Aeronautical and aviation safety is becoming increasingly scrutinized, thanks to recent reports about bad behavior from Boeing employees, as well as high-profile plane crashes. However, just because crashes and airplane manufacturers are in the current news cycle doesn’t mean that aviation companies don’t have guidelines to follow. In fact, DO-178C, the Software Considerations in Airborne Systems and Equipment Certification, is widely used as a standard for airline safety.
That document, in conjunction with companies like AFuzion. which aims to provide better expertise and knowledge to avionics companies while presenting a wide range of proprietary research and whitepapers on safety compliance, creates an environment where aviation companies can get the guidance they need for critical safety issues. If you’re wondering how these industries go about complying with DO-178C testing, here are some things to recognize.
First of all, it’s important to realize that DO-178C testing is used broadly from a variety of aviation regulatory agencies.

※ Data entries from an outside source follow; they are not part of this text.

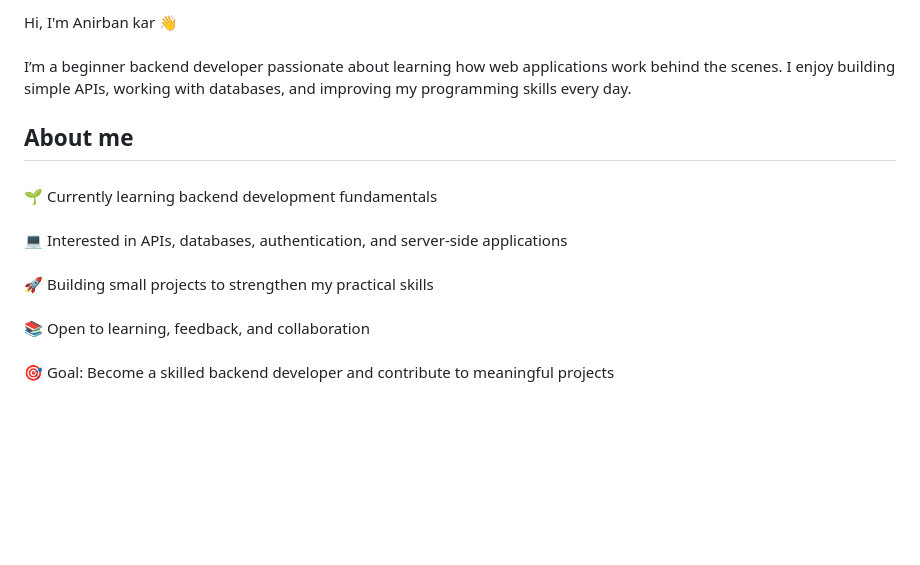
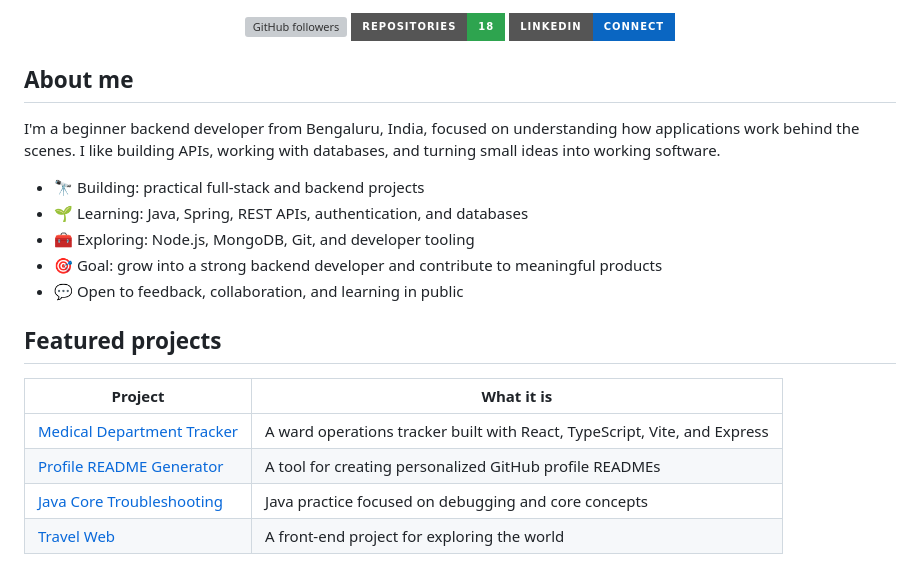
Before and after one commit to Anirbank33/Anirbank33, a Markdown page: README.md, the part around one of its changes. Rendered like a GitHub page; badges without logos; blank space fills up the shorter version; grey boxes are pictures that could not be loaded.

Commit message:
✨ Upgrade profile README

```diff
--- a/README.md
+++ b/README.md
@@ -4,13 +6,26 @@
 
-<p data-importer="text" align="left">Hi, I'm Anirban kar 👋<br><br>I’m a beginner backend developer passionate about learning how web applications work behind the scenes. I enjoy building simple APIs, working with databases, and improving my programming skills every day.</p>
+<p align="center">
+  <a href="https://github.com/Anirbank33"><img src="https://img.shields.io/github/followers/Anirbank33?label=Followers&style=for-the-badge&color=236ad3" alt="GitHub followers" /></a>
+  <a href="https://github.com/Anirbank33?tab=repositories"><img src="https://img.shields.io/badge/Repositories-18-2ea44f?style=for-the-badge" alt="Repositories" /></a>
+  <a href="https://www.linkedin.com/in/anirban-kar-23645414a/"><img src="https://img.shields.io/badge/LinkedIn-Connect-0A66C2?style=for-the-badge&logo=linkedin" alt="LinkedIn" /></a>
+</p>
 
-###
+## About me
 
-<h2 data-importer="text" align="left">About me</h2>
+I'm a beginner backend developer from Bengaluru, India, focused on understanding how applications work behind the scenes. I like building APIs, working with databases, and turning small ideas into working software.
 
-###
+- 🔭 Building: practical full-stack and backend projects
+- 🌱 Learning: Java, Spring, REST APIs, authentication, and databases
+- 🧰 Exploring: Node.js, MongoDB, Git, and developer tooling
+- 🎯 Goal: grow into a strong backend developer and contribute to meaningful products
+- 💬 Open to feedback, collaboration, and learning in public
 
-<p data-importer="text" align="left">🌱 Currently learning backend development fundamentals<br><br>💻 Interested in APIs, databases, authentication, and server-side applications<br><br>🚀 Building small projects to strengthen my practical skills<br><br>📚 Open to learning, feedback, and collaboration<br><br>🎯 Goal: Become a skilled backend developer and contribute to meaningful projects</p>
+## Featured projects
 
-###
+| Project | What it is |
+| --- | --- |
+| [Medical Department Tracker](https://github.com/Anirbank33/medical-department-tracker) | A ward operations tracker built with React, TypeScript, Vite, and Express |
+| [Profile README Generator](https://github.com/Anirbank33/profile-readme-generator) | A tool for creating personalized GitHub profile READMEs |
+| [Java Core Troubleshooting](https://github.com/Anirbank33/java-core-troubleshooting) | Java practice focused on debugging and core concepts |
+| [Travel Web](https://github.com/Anirbank33/Travel-Web) | A front-end project for exploring the world |
 
```
Also changed, not shown: other parts of README.md (+28 -39 lines).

These kinds of organizations include the Federal Aviation Administration, Transport Canada, and the European Aviation Safety Administration. DO-178C guidance applies to all commercial airline software and has also begun to encompass military avionics as well.

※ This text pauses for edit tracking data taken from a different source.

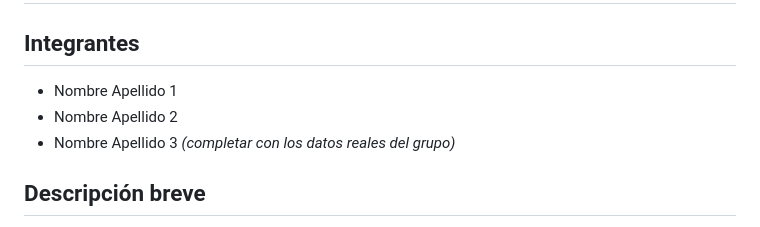
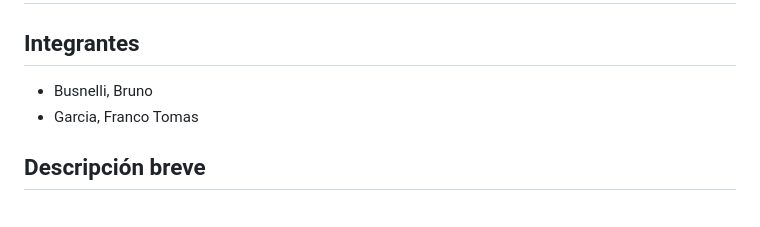
Before and after one commit to FrancoTms/Studify, a Markdown page: readme.md, the part around the change. Drawn GitHub-style.

Commit message:
Actualizar readme.md

```diff
--- a/readme.md
+++ b/readme.md
@@ -1,10 +1,8 @@
 # Studify
 
 ## Integrantes
-- Nombre Apellido 1
-- Nombre Apellido 2
-- Nombre Apellido 3
-*(completar con los datos reales del grupo)*
+- Busnelli, Bruno
+- Garcia, Franco Tomas
 
 ## Descripción breve
 Studify es una aplicación web pensada para ayudar a estudiantes a organizar su
```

No matter how vital or unnecessary the software may seem, all code needs to meet the standards set forth by DO-178C testing. In order for aviation software to be DO-178C compliant, it must meet the requirements set forth in the Software Considerations in Airborne Systems and Equipment Certification document.
What does the Software Considerations in Airborne Systems and Equipment Certification document outline? Put simply, DO-178C outlines a few key areas of guidance for all aviation and avionics software. From stages of development like planning and verification to how the software will be configured, certified, and deployed, there are important steps governing each piece of the process.

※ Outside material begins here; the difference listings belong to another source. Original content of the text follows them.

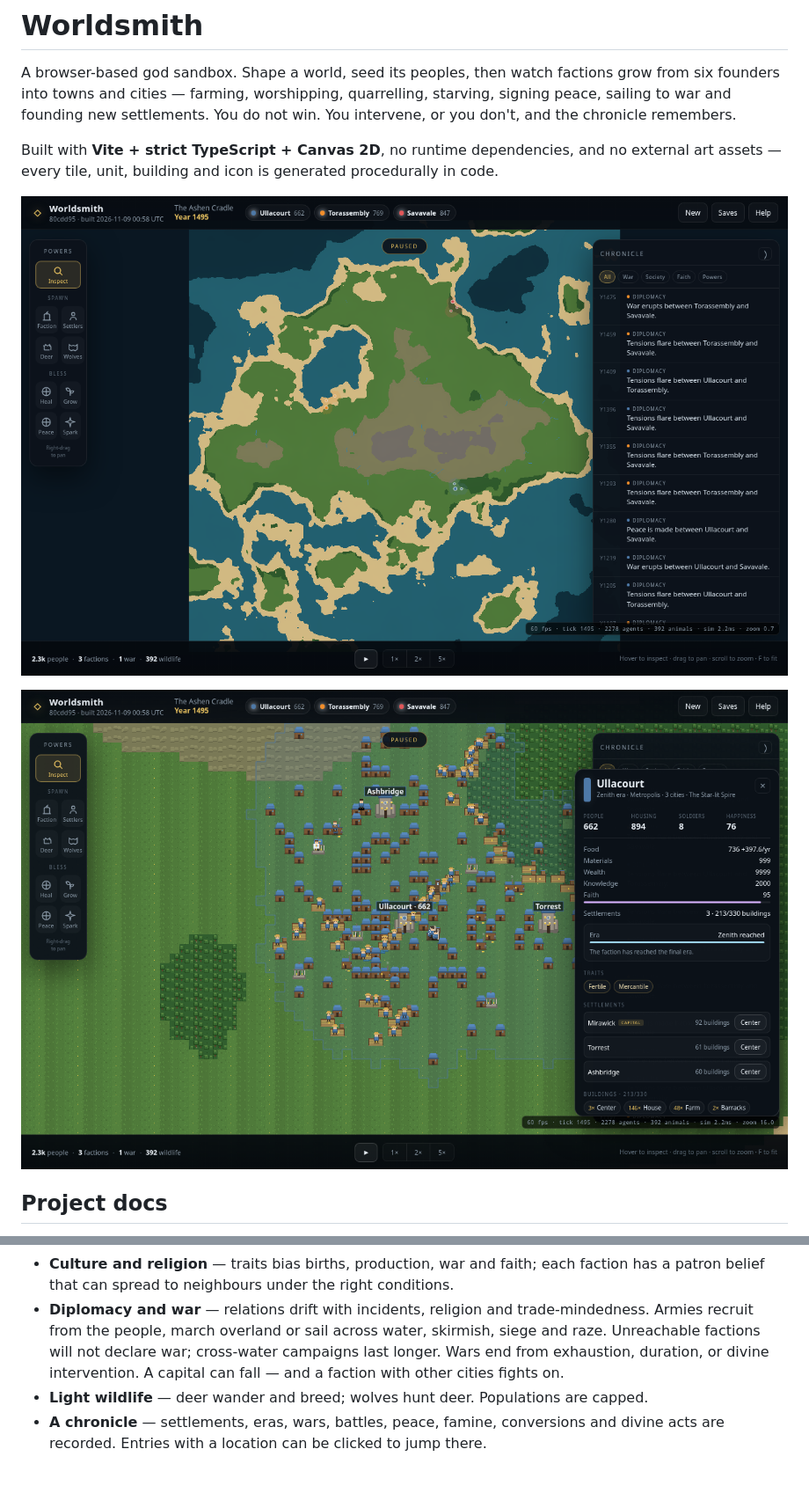
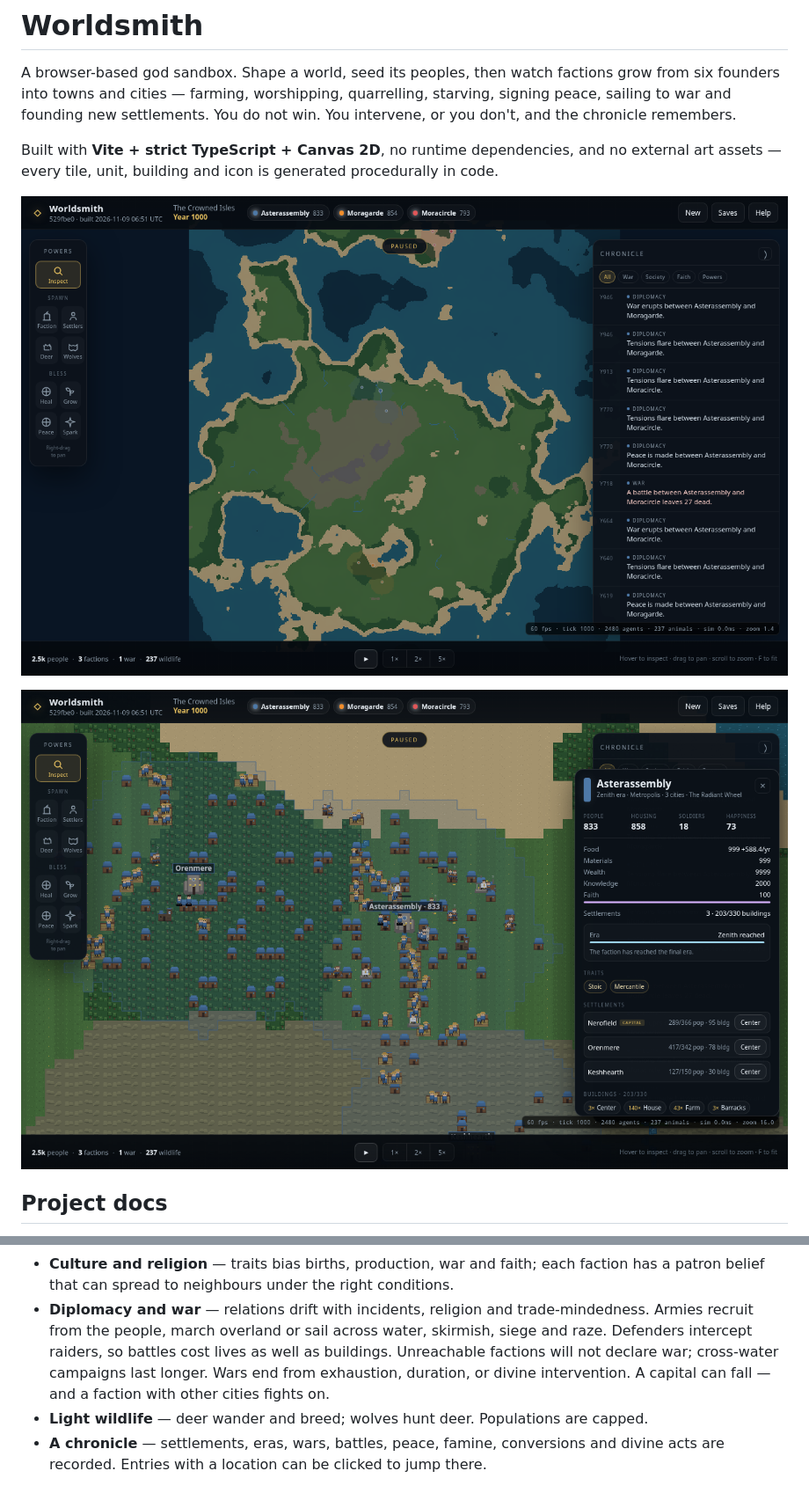
Before and after one commit to stultusverus/world-simulator, a Markdown page: README.md, 2 parts joined by grey strips. Shown at 88% size. GitHub-like rendering; pictures changed too: docs/screenshot-city.png, docs/screenshot-world.png.

```diff
--- a/README.md
+++ b/README.md
@@ -56,9 +56,10 @@ and whether to begin with three factions plus wildlife or an empty wilderness.
   has a patron belief that can spread to neighbours under the right conditions.
 - **Diplomacy and war** — relations drift with incidents, religion and trade-mindedness.
   Armies recruit from the people, march overland or sail across water, skirmish, siege
-  and raze. Unreachable factions will not declare war; cross-water campaigns last longer.
-  Wars end from exhaustion, duration, or divine intervention. A capital can fall — and
-  a faction with other cities fights on.
+  and raze. Defenders intercept raiders, so battles cost lives as well as buildings.
+  Unreachable factions will not declare war; cross-water campaigns last longer. Wars end
+  from exhaustion, duration, or divine intervention. A capital can fall — and a faction
+  with other cities fights on.
 - **Light wildlife** — deer wander and breed; wolves hunt deer. Populations are capped.
 - **A chronicle** — settlements, eras, wars, battles, peace, famine, conversions and
   divine acts are recorded. Entries with a location can be clicked to jump there.
```
Also changed, not shown: other parts of README.md (+2 -1 lines), AGENTS.md (+5 -1 lines), PLAN.md (+33 -8 lines).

As part of the assurance process, the DO-178C sets forth several different Design Assurance Levels. Each of the five levels refers to a different level of safety in regards to the repercussions of each failure level. These levels for each outcome are no safety effects, minor safety effects, major safety effects, hazardous safety effects, and disastrous safety effects.
If you’re wondering how each of these five levels of Design Assurance plays out when it comes to testing the software per DO-178C regulations, it’s actually pretty straightforward. Verification of all software is performed by a team that wasn’t involved with developing the software in order to maintain objectivity. If the risk associated with the piece of software malfunctioning is high-level, such as something that poses disastrous or hazardous safety effects, there is a much greater level of rigor involved in how that feature is tested.
Each individual must test the software independently of others in order to ensure the appropriate levels of safety are met and documented properly. According to DO-178C regulations, all elements of code must meet both top-down and bottom-up traceability, which means that all code has either a high-level or low-level function. Eliminating extraneous code is one way to decrease the chances that anything goes wrong once a piece of software is verified and deployed.
While DO-178C may seem like a very technical subject, the important thing to remember is that this kind of documentation and testing is to ensure the safety of others. Particularly at a time when the integrity of aviation manufacturers is under scrutiny, following the proper regulations and determining appropriate safety precautions have been followed is of the utmost importance.
If you’re new to the concept of DO-178C documentation, hopefully, this brief primer on how the Software Considerations in Airborne Systems and Equipment Certification is structured and tested has been helpful to increase your understanding of the various factors at play.